Alan Webber: In some ways, it’s easier to be a magazine editor than an author. As an editor, your job is to be the reader’s best friend. You want to make every article you work on as clear, concise, engaging, and compelling as possible.
At Fast Company, we always believed that any article could be cut by 50 percent and wouldn’t hurt the article. It might help it! And as an editor, it’s usually easy to ask the right questions that can help the article become clearer, crisper, more focused: What are you trying to say here? What’s the point of this piece? Where’s your logic flow? Where’s the argument for what you’re presenting? Editors get to give their authors tough love.
But when you’re the author, well, the whole game changes. You get to have your voice, present your thinking, give your point of view—and that’s fun and rewarding. But all of a sudden, all that stuff about cutting the piece by 50 percent changes—hey, those are good words! I wrote them! All that stuff about asking hard questions? It’s hard to ask yourself hard questions! It’s hard to have much objectivity about your writing. But what writing and editing have in common is that the real work of writing is re-writing. So if you’ve spent a lot of time as an editor, it will make you a better writer and a better author.

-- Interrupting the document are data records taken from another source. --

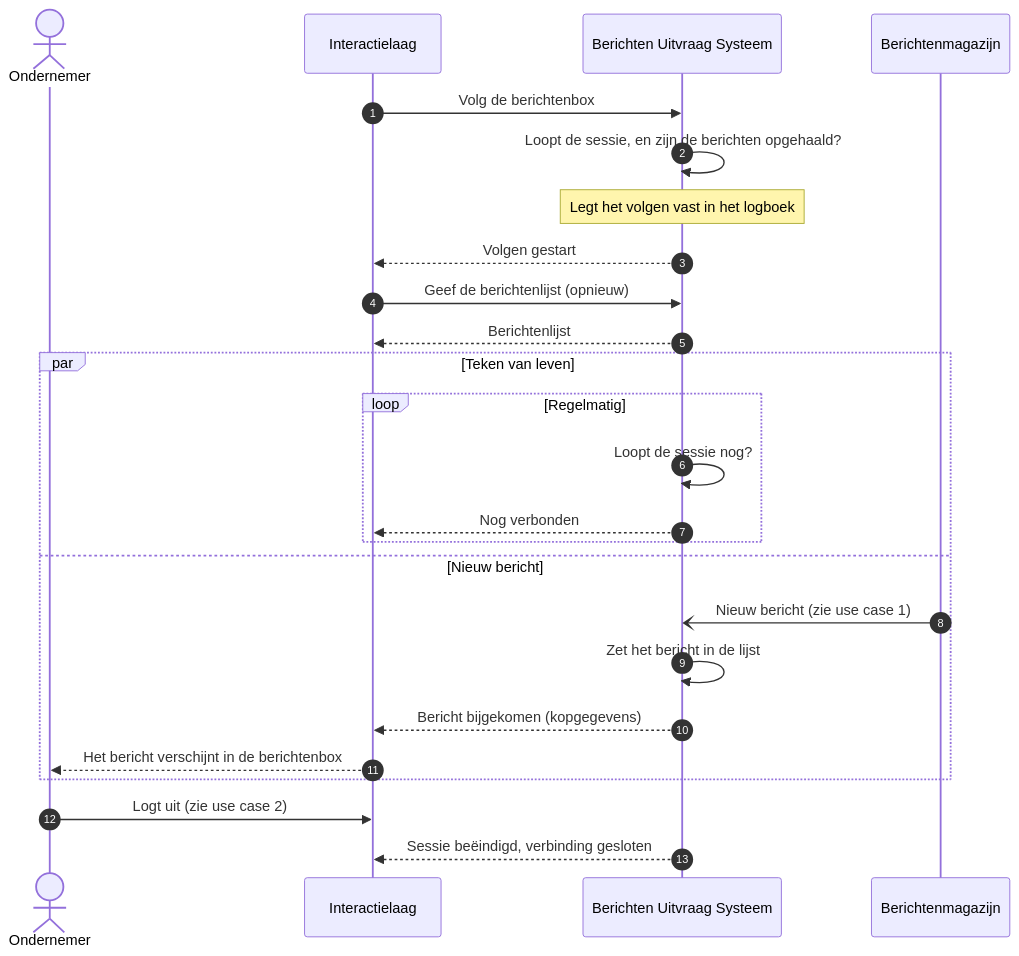
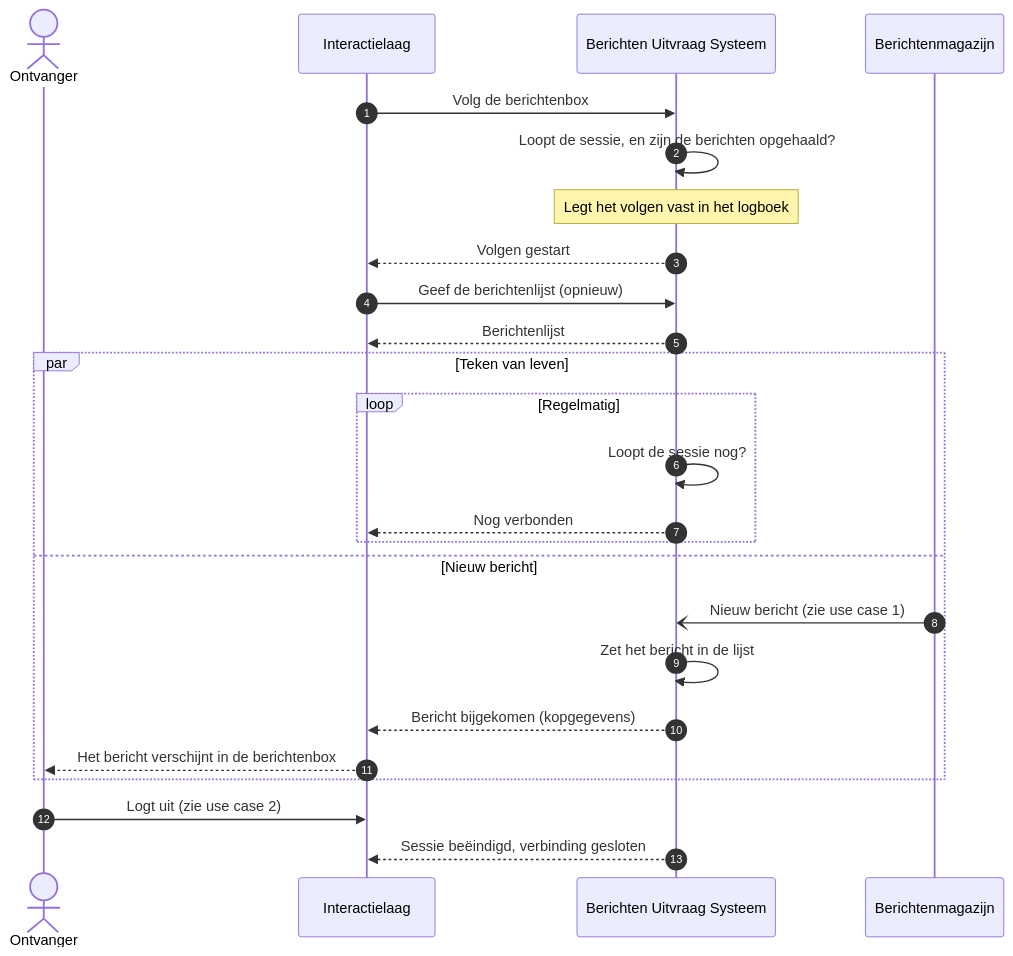
Before and after one commit to MinBZK/moza-poc-fbs-berichtenbox: the diagram in docs/architecture/workspace-docs/07-uc3-nieuwe-berichten-volgen.md, drawn with Mermaid. The commit also changed other lines of this file and 15 other files, not shown here.

First line of the commit message:
docs(architectuur): use cases generiek voor burgers en ondernemers

````diff
--- a/docs/architecture/workspace-docs/07-uc3-nieuwe-berichten-volgen.md
+++ b/docs/architecture/workspace-docs/07-uc3-nieuwe-berichten-volgen.md
@@ -30,30 +29,30 @@
 ```mermaid
 sequenceDiagram
     autonumber
-    actor OND as Ondernemer
+    actor ONT as Ontvanger
     participant IL as Interactielaag
     participant FBS as Berichten Uitvraag Systeem
     participant MAG as Berichtenmagazijn
 
     IL->>FBS: Volg de berichtenbox
     FBS->>FBS: Loopt de sessie, en zijn de berichten opgehaald?
     Note over FBS: Legt het volgen vast in het logboek
     FBS-->>IL: Volgen gestart
     IL->>FBS: Geef de berichtenlijst (opnieuw)
     FBS-->>IL: Berichtenlijst
 
     par Teken van leven
         loop Regelmatig
             FBS->>FBS: Loopt de sessie nog?
             FBS-->>IL: Nog verbonden
         end
     and Nieuw bericht
         MAG-)FBS: Nieuw bericht (zie use case 1)
         FBS->>FBS: Zet het bericht in de lijst
         FBS-->>IL: Bericht bijgekomen (kopgegevens)
-        IL-->>OND: Het bericht verschijnt in de berichtenbox
+        IL-->>ONT: Het bericht verschijnt in de berichtenbox
     end
 
-    OND->>IL: Logt uit (zie use case 2)
+    ONT->>IL: Logt uit (zie use case 2)
     FBS-->>IL: Sessie beëindigd, verbinding gesloten
 ```
````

Don’t stop now! Click here to read more of our interview with Alan Webber.
What are your Rules of Thumb? We asked our columnists, clients, and the leaders we have interviewed in the magazine for their advice. Click here to view our Rules of Thumb. Then send us an email with your Rule.